"People's reluctance to have children doesn't lie in the process of childbearing, but what comes after," Dr Mu said.
She added that the notion of what makes a person successful has also changed in China - at least for those living in big cities.
No longer is it defined by traditional markers in life such as getting married and having children - instead, it's about personal growth.
Women in particular are still expected to be the primary caregiver due to gender norms.
While China does in theory have 14 days of paternity leave, it is uncommon for men to take it - and even rarer for them to be full-time fathers.
Such fears may lead to women not wanting to have kids if they feel that it could dampen their career prospects, Dr Mu said.
On Chinese social media, the issue is a hot topic, with the hashtag "why this generation of young people are unwilling to have babies" being read more than 440 million times on microblogging platform Weibo.
"The reality is that there aren't many good jobs out there for women, and the women who do have good jobs will want to do whatever it takes to keep them. Who would dare have kids in this situation?" one person asked.
While some cities have extended maternity leave benefits in recent years, giving women the option to apply for leave beyond the standard 98 days, people say it has only contributed to workplace gender discrimination.
In March, a female job applicant in Chongqing was forced by a potential employer to guarantee that she would quit her job as soon as she got pregnant.
Is it too late to reverse the situation?
Birth restrictions are expected to be lifted entirely in the near future, with sources telling Reuters that it may happen in the next three to five years.
But some have called for China to scrap its birth control policies immediately.
"The birth liberalisation should happen now when there are some residents who still want to have children but can't," said researchers at China's central bank, in a paper published on their website.

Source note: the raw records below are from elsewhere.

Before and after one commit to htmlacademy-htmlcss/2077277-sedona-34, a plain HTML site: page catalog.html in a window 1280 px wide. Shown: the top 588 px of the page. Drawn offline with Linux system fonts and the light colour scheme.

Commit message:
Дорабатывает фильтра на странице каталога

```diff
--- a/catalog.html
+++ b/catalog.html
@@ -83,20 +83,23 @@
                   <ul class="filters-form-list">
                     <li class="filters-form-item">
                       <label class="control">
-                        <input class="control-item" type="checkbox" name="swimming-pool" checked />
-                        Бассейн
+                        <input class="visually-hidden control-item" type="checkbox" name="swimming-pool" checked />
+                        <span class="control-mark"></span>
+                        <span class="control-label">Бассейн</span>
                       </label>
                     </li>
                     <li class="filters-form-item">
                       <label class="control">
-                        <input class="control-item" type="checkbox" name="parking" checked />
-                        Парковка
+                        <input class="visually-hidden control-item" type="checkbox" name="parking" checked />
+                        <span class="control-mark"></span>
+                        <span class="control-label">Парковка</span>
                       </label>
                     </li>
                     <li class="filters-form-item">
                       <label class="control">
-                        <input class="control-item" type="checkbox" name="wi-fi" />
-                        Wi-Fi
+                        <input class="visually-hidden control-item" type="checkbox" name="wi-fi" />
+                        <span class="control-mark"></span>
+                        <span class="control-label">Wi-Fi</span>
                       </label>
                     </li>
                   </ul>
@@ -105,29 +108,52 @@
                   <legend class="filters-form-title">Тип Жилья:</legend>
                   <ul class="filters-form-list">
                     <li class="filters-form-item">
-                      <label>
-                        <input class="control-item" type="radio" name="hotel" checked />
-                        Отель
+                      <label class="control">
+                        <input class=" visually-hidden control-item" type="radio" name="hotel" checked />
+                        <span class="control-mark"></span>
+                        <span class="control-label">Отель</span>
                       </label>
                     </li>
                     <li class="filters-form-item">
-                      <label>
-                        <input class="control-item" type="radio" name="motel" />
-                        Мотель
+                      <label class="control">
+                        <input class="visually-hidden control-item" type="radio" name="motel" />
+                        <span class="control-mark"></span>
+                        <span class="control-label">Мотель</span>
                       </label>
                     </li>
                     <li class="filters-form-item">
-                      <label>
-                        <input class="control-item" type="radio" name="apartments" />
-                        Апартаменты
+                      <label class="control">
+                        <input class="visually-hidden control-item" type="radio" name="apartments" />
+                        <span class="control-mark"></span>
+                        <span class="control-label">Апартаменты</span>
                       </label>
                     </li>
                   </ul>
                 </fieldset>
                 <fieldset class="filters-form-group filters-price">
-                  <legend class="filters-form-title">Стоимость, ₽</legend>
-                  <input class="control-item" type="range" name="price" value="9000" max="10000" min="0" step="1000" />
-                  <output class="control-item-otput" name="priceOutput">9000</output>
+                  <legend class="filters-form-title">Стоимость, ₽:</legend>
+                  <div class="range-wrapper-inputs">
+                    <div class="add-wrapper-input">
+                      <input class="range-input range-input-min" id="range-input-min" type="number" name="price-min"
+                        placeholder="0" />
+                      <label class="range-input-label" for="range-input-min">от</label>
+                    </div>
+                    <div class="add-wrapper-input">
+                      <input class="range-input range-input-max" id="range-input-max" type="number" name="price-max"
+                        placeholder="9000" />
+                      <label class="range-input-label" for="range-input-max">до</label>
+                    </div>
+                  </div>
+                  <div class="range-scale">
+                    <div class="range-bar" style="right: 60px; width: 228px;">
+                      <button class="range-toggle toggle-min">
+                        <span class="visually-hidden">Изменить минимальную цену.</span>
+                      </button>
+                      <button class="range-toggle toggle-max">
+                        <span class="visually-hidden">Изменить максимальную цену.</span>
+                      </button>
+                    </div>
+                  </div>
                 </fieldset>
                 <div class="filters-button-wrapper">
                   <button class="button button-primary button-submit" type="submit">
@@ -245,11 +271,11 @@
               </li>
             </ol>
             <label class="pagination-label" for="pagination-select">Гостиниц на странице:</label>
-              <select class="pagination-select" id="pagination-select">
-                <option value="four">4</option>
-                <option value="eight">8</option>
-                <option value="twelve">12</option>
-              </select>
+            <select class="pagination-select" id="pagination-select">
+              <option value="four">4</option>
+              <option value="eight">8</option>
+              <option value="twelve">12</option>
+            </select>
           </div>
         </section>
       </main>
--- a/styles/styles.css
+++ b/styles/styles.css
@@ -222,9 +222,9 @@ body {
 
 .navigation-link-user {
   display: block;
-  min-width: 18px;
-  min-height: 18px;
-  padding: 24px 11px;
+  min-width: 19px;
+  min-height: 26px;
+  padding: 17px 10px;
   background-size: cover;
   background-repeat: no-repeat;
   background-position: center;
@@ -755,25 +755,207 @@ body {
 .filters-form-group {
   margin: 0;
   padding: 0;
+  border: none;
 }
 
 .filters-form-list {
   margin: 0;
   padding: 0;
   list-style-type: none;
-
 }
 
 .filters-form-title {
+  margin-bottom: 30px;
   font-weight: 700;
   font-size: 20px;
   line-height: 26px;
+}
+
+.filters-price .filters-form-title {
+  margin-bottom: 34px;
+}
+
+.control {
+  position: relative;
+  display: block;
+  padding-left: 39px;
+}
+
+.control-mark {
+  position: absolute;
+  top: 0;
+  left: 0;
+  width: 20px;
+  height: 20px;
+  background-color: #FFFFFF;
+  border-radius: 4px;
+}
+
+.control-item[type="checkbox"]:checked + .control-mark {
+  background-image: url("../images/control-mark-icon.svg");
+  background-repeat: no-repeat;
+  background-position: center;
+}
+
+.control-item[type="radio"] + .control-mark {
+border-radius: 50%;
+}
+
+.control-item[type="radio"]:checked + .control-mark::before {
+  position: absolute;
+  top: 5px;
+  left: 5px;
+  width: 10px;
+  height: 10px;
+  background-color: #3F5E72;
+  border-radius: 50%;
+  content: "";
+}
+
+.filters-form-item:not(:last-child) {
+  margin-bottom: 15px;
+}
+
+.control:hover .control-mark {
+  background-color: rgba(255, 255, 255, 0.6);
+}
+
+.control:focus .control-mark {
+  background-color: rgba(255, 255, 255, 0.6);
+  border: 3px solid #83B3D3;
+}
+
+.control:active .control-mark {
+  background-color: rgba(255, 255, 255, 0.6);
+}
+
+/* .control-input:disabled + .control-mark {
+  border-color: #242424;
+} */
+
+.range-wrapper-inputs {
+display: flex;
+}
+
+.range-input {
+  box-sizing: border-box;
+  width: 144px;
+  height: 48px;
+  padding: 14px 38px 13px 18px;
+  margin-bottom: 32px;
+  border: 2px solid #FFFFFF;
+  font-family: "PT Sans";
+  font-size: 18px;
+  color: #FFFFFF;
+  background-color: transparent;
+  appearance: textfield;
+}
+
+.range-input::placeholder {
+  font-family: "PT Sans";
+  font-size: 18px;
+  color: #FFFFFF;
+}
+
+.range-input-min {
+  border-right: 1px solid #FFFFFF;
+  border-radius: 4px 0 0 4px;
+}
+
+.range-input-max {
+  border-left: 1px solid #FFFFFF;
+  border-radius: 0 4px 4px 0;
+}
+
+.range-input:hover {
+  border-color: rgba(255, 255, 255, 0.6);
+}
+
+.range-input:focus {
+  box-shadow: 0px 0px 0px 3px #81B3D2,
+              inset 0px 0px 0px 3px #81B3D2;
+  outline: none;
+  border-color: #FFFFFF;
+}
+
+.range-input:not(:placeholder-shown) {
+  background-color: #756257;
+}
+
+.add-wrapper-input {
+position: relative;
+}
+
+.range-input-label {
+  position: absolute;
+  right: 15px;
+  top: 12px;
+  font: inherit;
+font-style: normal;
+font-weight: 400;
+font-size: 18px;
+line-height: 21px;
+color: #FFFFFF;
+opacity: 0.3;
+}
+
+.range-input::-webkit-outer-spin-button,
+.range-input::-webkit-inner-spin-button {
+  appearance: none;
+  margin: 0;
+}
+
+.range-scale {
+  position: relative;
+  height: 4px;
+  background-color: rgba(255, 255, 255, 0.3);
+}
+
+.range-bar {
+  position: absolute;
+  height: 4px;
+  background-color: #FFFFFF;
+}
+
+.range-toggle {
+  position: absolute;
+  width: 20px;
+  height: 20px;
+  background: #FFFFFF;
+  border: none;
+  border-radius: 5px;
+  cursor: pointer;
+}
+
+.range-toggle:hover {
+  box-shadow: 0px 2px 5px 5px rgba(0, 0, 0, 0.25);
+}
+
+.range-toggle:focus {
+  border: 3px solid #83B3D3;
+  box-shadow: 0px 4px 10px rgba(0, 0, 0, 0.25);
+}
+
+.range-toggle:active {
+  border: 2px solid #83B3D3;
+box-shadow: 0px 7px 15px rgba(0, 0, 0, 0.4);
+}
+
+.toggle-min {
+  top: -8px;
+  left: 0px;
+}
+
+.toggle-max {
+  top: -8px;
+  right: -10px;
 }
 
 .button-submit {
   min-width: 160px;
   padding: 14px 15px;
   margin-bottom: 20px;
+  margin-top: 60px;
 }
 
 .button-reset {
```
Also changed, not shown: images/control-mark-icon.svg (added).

"It's useless to liberalise it when no one wants to have children... we should not hesitate."
But some experts point out the need to tread carefully, calling out the huge disparity between city dwellers and rural people.
As much as women living in expensive cities such as Beijing and Shanghai may wish to delay or avoid childbirth, those in the countryside are likely to still follow tradition and want large families, they say.
"If we free up policy, people in the countryside could be more willing to give birth than those in the cities, and there could be other problems," a policy insider told Reuters, noting that it could lead to poverty and employment pressures among rural families.
It seems there is no one-size-fits-all solution, but demography expert Dr Jiang Quanbao from Xi'an Jiaotong University is optimistic that it is still possible for China to reverse its population woes.
While fertility rates are sliding, the rate is "still elastic" because it remains the societal norm for the Chinese to get married and have children, he said.
Provided that there are more measures to support families in childcare and education, for example, there is hope for change: "It is not too late."
Even Lili* may be convinced to change her mind.
"If it becomes less competitive for kids to get the resources they need, I might feel more mentally ready and less stressed about having a child. My mother would be so happy to hear this," she said.
*name changed upon request